Task objective: Search the records for the word "categorize" and pick out every line that has it.

Listed records:

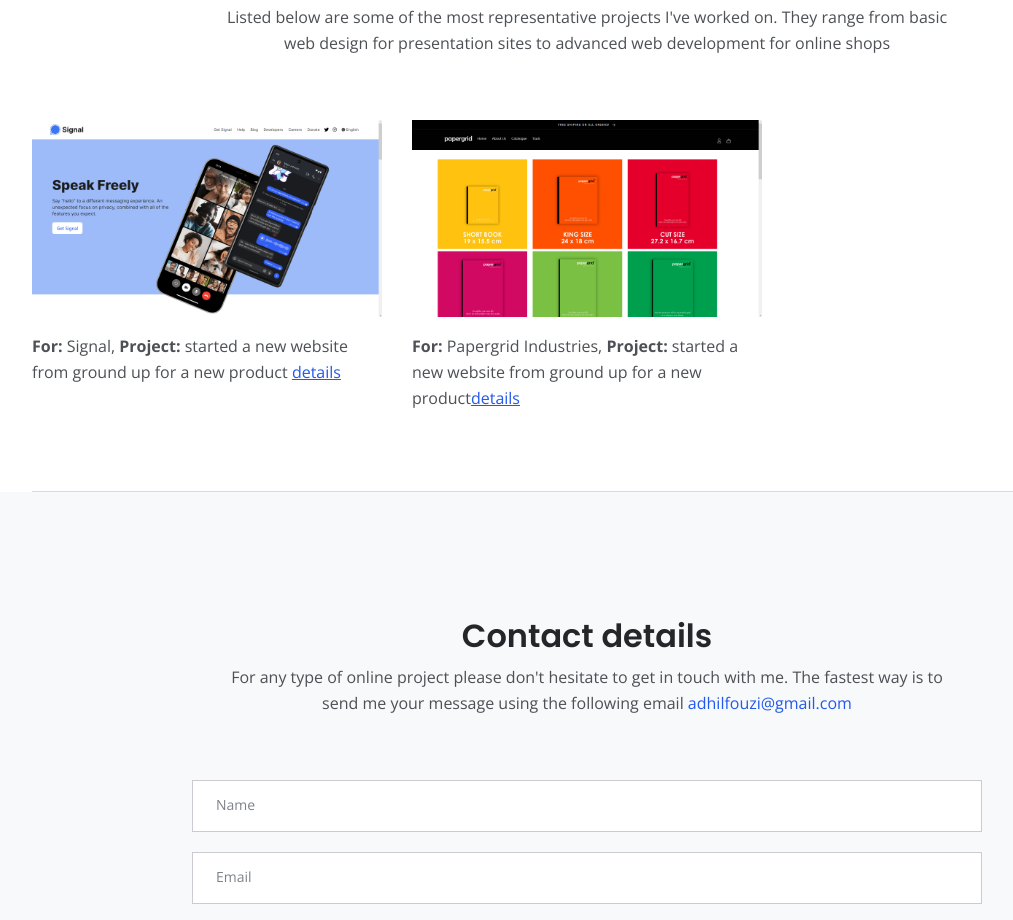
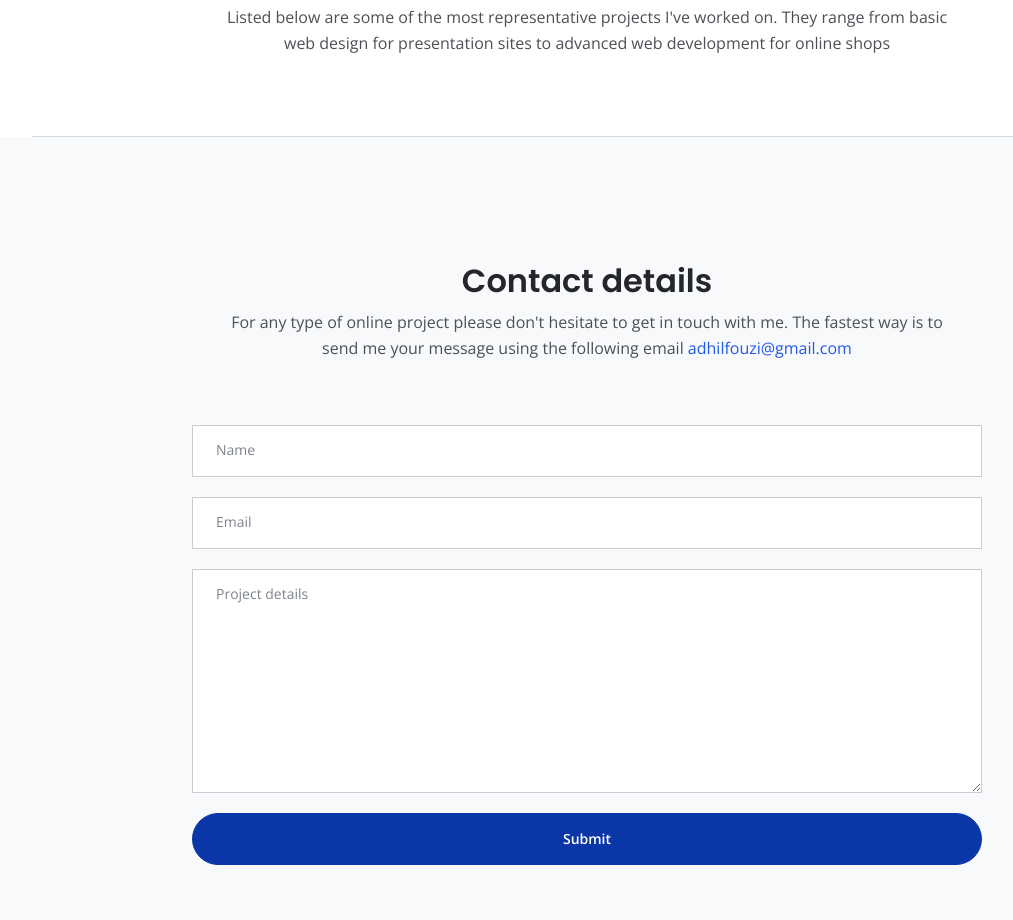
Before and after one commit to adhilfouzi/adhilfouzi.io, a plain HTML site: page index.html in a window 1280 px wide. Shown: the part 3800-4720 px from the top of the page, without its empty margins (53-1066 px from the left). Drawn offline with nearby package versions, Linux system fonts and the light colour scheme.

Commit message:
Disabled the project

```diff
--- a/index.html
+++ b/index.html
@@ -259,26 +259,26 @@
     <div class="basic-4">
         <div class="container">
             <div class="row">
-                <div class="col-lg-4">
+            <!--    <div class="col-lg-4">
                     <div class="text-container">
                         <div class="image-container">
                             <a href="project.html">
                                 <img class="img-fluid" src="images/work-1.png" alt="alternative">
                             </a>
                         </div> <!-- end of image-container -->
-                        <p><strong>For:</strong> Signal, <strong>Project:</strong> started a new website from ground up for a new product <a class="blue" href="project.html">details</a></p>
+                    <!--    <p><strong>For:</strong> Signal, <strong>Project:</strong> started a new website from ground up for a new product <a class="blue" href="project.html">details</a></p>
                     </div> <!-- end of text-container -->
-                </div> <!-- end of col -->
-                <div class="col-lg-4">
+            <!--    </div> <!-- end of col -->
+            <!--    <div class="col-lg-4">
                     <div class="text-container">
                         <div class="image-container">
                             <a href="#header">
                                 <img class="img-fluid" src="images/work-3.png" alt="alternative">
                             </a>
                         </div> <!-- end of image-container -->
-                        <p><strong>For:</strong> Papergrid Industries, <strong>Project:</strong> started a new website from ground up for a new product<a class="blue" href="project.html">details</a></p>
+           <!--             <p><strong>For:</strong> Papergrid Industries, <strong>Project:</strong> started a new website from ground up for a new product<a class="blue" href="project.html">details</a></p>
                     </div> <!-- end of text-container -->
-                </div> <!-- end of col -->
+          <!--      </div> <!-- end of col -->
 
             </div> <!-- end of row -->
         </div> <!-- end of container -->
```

---

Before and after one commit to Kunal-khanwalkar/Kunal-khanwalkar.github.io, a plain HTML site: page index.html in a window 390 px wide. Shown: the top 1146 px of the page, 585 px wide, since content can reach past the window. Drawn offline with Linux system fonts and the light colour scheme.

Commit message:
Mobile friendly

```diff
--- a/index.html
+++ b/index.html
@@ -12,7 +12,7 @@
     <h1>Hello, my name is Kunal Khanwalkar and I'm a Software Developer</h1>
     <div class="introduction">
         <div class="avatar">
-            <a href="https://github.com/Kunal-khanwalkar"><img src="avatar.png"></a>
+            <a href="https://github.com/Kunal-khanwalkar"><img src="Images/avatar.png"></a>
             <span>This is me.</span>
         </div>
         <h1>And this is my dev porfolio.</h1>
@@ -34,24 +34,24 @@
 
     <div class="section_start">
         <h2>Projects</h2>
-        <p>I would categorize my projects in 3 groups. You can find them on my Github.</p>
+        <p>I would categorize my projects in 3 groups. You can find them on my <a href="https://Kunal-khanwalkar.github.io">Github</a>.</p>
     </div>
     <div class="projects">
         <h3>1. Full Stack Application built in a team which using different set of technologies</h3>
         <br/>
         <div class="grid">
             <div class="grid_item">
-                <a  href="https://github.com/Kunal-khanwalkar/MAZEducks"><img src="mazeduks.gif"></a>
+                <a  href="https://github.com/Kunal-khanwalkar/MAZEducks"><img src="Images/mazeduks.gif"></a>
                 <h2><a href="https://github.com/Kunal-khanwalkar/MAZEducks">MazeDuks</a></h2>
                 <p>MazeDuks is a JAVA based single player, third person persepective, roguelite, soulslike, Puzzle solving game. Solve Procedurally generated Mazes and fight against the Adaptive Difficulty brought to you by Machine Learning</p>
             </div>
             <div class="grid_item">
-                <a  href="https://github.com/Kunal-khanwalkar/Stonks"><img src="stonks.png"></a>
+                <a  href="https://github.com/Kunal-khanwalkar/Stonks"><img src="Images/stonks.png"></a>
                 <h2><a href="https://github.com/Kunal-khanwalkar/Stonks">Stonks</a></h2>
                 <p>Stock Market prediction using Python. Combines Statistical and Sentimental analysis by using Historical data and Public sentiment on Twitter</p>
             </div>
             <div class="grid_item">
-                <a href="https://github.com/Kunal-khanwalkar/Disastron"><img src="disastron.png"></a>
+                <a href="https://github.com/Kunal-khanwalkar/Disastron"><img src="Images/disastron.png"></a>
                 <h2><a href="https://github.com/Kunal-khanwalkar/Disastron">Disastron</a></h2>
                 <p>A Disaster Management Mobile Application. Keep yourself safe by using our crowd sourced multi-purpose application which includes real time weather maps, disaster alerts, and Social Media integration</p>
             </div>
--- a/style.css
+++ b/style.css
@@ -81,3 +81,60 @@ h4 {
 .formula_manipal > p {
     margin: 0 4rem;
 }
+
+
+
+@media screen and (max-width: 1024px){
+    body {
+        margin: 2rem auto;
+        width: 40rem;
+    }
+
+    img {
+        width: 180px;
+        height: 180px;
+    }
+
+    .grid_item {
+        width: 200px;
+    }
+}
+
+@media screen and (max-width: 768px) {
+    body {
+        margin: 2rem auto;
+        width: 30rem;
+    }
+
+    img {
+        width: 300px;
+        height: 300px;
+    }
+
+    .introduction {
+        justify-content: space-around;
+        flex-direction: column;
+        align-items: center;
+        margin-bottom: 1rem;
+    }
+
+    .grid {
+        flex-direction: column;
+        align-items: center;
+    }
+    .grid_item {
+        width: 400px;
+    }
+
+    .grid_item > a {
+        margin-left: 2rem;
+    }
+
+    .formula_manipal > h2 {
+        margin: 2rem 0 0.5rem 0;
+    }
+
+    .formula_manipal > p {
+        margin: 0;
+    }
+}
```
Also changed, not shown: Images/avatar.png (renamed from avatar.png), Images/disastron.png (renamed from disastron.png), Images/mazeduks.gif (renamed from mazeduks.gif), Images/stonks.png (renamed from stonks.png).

---

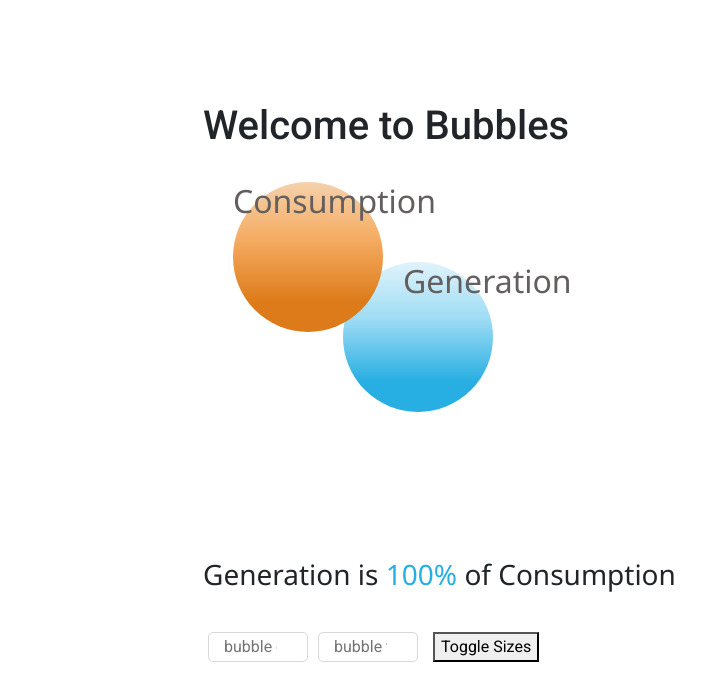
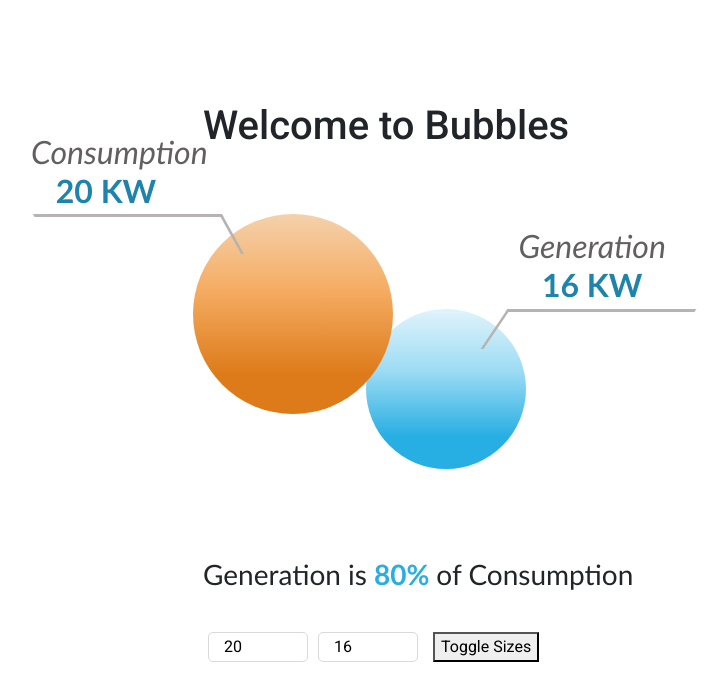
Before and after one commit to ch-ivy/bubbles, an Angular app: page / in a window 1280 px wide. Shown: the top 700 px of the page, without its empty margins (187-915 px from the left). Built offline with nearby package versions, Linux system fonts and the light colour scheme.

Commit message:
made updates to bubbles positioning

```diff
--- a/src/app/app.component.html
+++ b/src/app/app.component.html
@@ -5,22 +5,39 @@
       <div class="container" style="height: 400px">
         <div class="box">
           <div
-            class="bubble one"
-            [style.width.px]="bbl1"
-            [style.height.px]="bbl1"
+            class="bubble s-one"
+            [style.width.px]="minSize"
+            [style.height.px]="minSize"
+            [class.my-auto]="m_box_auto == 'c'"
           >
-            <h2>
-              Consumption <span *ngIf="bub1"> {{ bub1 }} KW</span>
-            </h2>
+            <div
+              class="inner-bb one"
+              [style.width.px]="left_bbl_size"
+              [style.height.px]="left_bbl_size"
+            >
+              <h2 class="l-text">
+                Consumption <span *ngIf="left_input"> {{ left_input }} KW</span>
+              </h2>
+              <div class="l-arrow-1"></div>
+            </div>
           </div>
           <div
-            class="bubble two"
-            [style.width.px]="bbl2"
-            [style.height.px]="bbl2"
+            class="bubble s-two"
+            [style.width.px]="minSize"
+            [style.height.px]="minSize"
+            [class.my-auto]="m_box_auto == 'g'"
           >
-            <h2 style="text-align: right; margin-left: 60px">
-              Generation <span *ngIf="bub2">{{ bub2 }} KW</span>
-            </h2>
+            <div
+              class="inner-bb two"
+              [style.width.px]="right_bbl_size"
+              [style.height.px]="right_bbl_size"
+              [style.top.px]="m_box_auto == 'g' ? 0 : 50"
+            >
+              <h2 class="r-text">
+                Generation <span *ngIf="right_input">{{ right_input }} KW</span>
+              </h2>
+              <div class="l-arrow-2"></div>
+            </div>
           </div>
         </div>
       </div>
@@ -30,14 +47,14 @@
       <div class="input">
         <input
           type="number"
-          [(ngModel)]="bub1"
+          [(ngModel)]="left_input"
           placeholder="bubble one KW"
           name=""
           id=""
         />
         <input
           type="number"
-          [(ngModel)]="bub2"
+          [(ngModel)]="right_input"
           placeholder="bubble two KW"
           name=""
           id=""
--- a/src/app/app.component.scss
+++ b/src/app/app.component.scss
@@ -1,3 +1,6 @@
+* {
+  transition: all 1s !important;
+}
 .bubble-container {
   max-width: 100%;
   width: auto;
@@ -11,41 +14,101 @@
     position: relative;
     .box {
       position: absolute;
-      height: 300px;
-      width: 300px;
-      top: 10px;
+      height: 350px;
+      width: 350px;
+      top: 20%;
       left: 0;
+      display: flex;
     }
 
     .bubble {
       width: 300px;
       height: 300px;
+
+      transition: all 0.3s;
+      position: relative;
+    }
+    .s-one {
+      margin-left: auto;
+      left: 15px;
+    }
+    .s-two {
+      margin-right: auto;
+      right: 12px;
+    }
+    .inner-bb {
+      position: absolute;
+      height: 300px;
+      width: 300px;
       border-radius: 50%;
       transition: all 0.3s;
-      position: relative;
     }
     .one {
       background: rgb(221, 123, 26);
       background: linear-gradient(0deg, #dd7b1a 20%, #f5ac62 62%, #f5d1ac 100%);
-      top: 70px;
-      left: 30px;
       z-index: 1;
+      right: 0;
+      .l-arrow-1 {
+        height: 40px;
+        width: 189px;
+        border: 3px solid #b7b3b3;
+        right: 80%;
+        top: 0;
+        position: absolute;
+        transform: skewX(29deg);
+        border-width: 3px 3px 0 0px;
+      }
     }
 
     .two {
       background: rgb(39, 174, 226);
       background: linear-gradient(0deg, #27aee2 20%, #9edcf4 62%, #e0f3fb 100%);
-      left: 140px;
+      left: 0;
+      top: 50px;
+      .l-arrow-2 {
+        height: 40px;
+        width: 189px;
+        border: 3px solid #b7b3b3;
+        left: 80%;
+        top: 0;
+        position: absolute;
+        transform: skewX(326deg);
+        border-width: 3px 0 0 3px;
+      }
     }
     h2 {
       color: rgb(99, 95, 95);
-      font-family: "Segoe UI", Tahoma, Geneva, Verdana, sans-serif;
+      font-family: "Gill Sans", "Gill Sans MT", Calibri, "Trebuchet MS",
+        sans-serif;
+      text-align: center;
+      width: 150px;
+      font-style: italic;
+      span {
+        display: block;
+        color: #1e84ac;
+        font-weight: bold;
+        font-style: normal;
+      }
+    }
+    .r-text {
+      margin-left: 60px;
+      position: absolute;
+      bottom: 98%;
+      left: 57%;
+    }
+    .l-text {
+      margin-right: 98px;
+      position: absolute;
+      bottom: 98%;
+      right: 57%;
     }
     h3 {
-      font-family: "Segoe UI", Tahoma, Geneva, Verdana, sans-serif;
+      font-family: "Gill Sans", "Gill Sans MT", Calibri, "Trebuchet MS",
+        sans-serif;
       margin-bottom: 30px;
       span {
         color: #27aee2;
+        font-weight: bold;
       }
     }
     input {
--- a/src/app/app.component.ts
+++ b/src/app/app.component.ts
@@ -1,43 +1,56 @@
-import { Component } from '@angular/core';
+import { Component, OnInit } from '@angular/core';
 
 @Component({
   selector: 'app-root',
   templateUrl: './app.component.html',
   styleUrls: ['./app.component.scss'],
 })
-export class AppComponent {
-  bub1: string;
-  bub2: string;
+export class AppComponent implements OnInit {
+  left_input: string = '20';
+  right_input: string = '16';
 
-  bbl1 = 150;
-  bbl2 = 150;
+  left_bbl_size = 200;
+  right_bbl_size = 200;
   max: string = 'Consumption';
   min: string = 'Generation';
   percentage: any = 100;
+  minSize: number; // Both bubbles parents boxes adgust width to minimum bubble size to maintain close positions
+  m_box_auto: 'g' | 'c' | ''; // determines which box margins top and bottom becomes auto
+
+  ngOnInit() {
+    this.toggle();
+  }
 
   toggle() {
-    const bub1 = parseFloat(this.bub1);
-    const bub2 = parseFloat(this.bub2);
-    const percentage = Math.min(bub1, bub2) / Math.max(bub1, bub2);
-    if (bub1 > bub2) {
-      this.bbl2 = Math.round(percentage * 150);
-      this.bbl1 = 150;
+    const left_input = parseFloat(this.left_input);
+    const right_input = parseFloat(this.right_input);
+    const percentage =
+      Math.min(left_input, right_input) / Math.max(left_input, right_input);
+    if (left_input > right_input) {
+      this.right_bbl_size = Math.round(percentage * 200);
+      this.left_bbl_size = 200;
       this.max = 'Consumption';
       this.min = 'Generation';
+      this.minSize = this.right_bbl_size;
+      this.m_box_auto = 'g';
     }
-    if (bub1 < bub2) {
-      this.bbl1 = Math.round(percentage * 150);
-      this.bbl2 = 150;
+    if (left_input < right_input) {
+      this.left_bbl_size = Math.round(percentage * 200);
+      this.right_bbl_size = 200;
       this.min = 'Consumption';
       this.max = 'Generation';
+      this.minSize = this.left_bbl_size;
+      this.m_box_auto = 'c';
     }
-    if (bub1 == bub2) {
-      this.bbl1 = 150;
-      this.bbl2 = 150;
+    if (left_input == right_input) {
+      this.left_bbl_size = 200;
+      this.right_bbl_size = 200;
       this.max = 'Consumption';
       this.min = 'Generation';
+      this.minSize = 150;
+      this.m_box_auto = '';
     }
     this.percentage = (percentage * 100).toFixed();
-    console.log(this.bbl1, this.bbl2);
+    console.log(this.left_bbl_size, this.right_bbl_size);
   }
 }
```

Result of the exercise:
-        <p>I would categorize my projects in 3 groups. You can find them on my Github.</p>
+        <p>I would categorize my projects in 3 groups. You can find them on my <a href="https://Kunal-khanwalkar.github.io">Github</a>.</p>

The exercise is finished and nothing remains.